▶ [WHAT THE TASK ASKS]: Word for word, restate the entries below and exclude every image.

Content starts

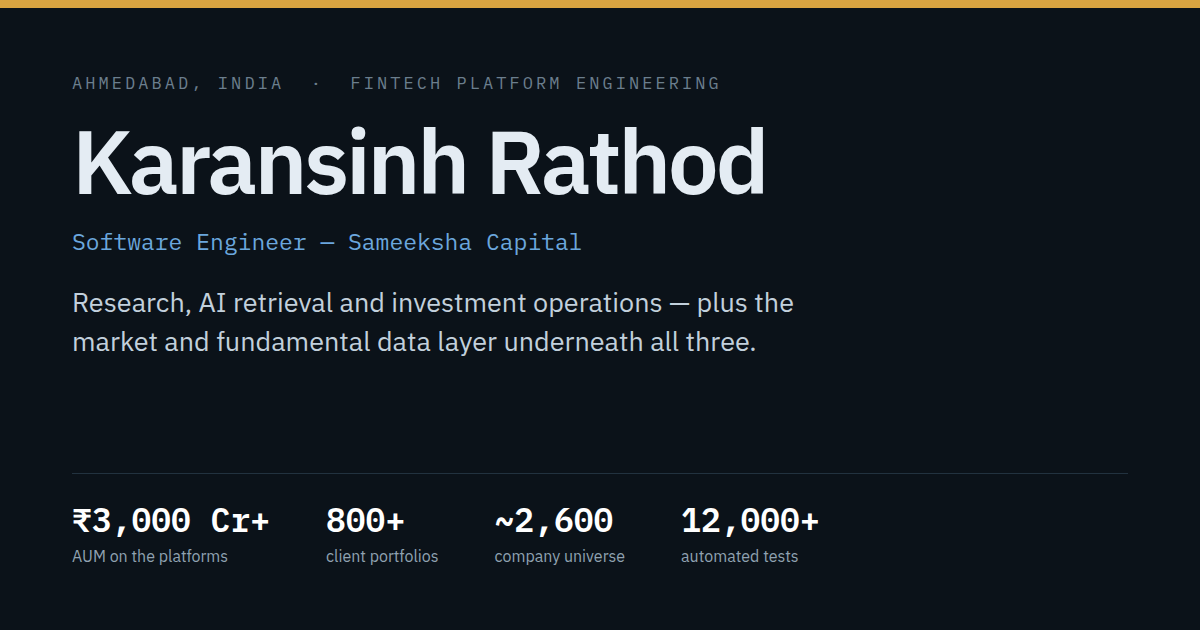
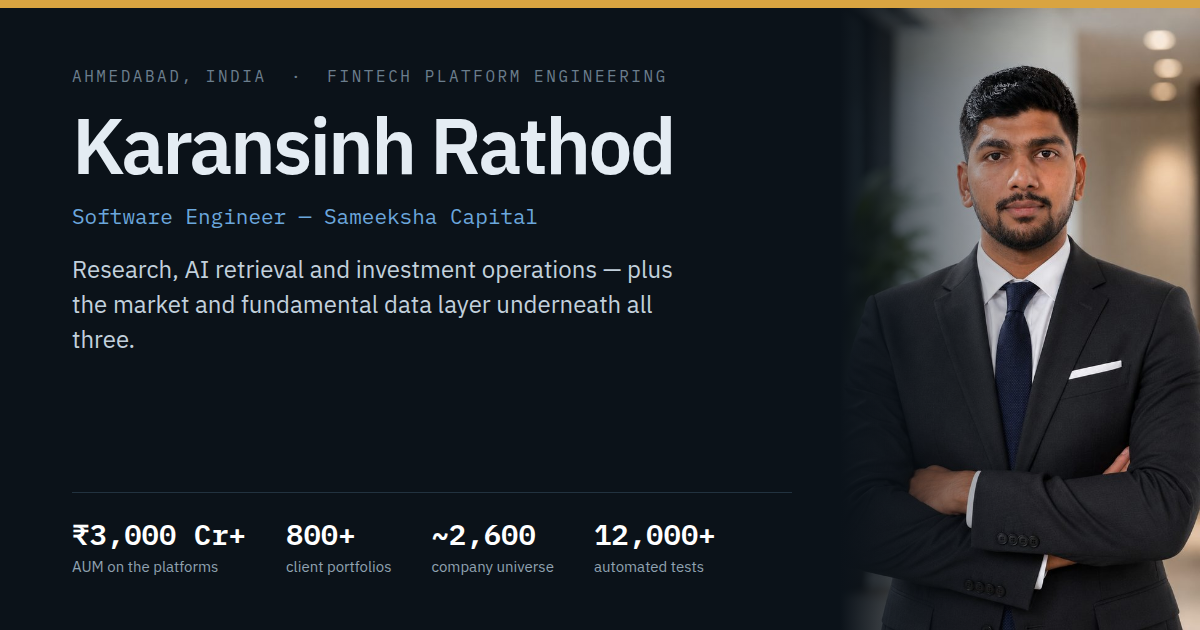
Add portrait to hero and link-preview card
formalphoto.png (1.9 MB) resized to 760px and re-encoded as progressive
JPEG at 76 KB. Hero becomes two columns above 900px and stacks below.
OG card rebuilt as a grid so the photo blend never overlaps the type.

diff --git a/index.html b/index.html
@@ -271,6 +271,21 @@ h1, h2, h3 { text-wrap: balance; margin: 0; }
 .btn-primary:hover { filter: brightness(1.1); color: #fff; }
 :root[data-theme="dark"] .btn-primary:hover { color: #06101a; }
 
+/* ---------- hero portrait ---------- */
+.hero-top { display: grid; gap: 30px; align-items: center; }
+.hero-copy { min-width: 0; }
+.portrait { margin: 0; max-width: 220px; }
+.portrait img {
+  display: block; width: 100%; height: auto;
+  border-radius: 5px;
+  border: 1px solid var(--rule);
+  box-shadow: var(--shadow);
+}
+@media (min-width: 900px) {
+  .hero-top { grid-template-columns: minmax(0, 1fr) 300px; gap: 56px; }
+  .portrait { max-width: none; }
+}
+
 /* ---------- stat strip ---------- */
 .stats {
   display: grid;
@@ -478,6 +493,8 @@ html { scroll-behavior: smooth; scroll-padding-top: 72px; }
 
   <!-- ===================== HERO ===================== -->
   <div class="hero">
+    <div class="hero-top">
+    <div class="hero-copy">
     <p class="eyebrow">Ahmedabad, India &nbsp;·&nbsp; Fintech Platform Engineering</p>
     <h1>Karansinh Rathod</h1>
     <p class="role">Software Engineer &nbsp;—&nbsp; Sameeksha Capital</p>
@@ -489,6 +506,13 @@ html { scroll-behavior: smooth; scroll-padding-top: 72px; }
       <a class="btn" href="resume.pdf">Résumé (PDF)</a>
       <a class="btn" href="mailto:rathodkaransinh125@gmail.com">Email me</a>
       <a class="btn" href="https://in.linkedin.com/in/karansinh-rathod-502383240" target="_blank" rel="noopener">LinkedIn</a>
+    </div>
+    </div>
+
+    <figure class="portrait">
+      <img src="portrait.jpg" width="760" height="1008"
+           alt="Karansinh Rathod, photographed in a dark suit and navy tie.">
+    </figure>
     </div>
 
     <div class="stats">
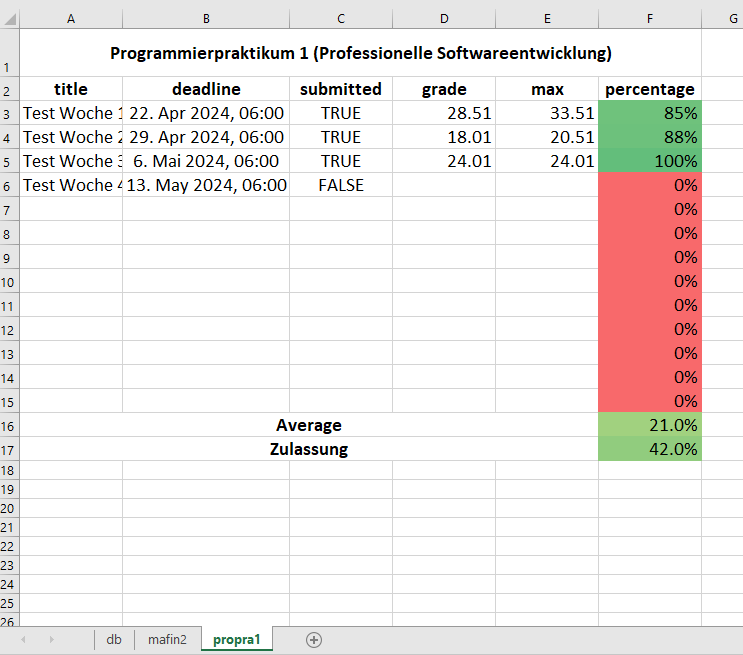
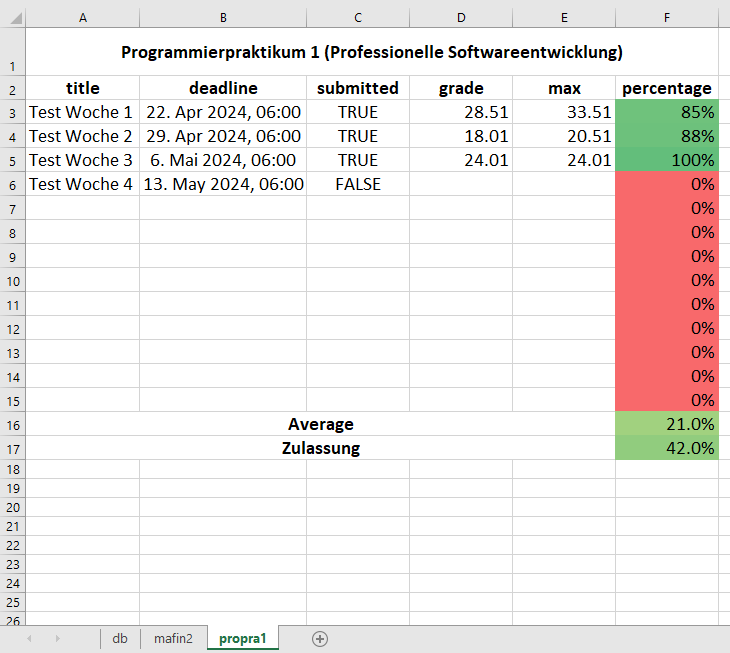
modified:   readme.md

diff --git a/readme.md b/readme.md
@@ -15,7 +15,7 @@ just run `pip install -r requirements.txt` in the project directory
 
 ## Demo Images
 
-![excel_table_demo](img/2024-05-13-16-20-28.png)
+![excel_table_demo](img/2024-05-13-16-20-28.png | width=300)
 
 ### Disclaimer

Content ends

▶ [REPLY]:
Add portrait to hero and link-preview card
formalphoto.png (1.9 MB) resized to 760px and re-encoded as progressive
JPEG at 76 KB. Hero becomes two columns above 900px and stacks below.
OG card rebuilt as a grid so the photo blend never overlaps the type.

diff --git a/index.html b/index.html
@@ -271,6 +271,21 @@ h1, h2, h3 { text-wrap: balance; margin: 0; }
 .btn-primary:hover { filter: brightness(1.1); color: #fff; }
 :root[data-theme="dark"] .btn-primary:hover { color: #06101a; }
 
+/* ---------- hero portrait ---------- */
+.hero-top { display: grid; gap: 30px; align-items: center; }
+.hero-copy { min-width: 0; }
+.portrait { margin: 0; max-width: 220px; }
+.portrait img {
+  display: block; width: 100%; height: auto;
+  border-radius: 5px;
+  border: 1px solid var(--rule);
+  box-shadow: var(--shadow);
+}
+@media (min-width: 900px) {
+  .hero-top { grid-template-columns: minmax(0, 1fr) 300px; gap: 56px; }
+  .portrait { max-width: none; }
+}
+
 /* ---------- stat strip ---------- */
 .stats {
   display: grid;
@@ -478,6 +493,8 @@ html { scroll-behavior: smooth; scroll-padding-top: 72px; }
 
   <!-- ===================== HERO ===================== -->
   <div class="hero">
+    <div class="hero-top">
+    <div class="hero-copy">
     <p class="eyebrow">Ahmedabad, India &nbsp;·&nbsp; Fintech Platform Engineering</p>
     <h1>Karansinh Rathod</h1>
     <p class="role">Software Engineer &nbsp;—&nbsp; Sameeksha Capital</p>
@@ -489,6 +506,13 @@ html { scroll-behavior: smooth; scroll-padding-top: 72px; }
       <a class="btn" href="resume.pdf">Résumé (PDF)</a>
       <a class="btn" href="mailto:rathodkaransinh125@gmail.com">Email me</a>
       <a class="btn" href="https://in.linkedin.com/in/karansinh-rathod-502383240" target="_blank" rel="noopener">LinkedIn</a>
+    </div>
+    </div>
+
+    <figure class="portrait">
+      <img src="portrait.jpg" width="760" height="1008"
+           alt="Karansinh Rathod, photographed in a dark suit and navy tie.">
+    </figure>
     </div>
 
     <div class="stats">
modified:   readme.md

diff --git a/readme.md b/readme.md
@@ -15,7 +15,7 @@ just run `pip install -r requirements.txt` in the project directory
 
 ## Demo Images
 
-![excel_table_demo](img/2024-05-13-16-20-28.png)
+![excel_table_demo](img/2024-05-13-16-20-28.png | width=300)
 
 ### Disclaimer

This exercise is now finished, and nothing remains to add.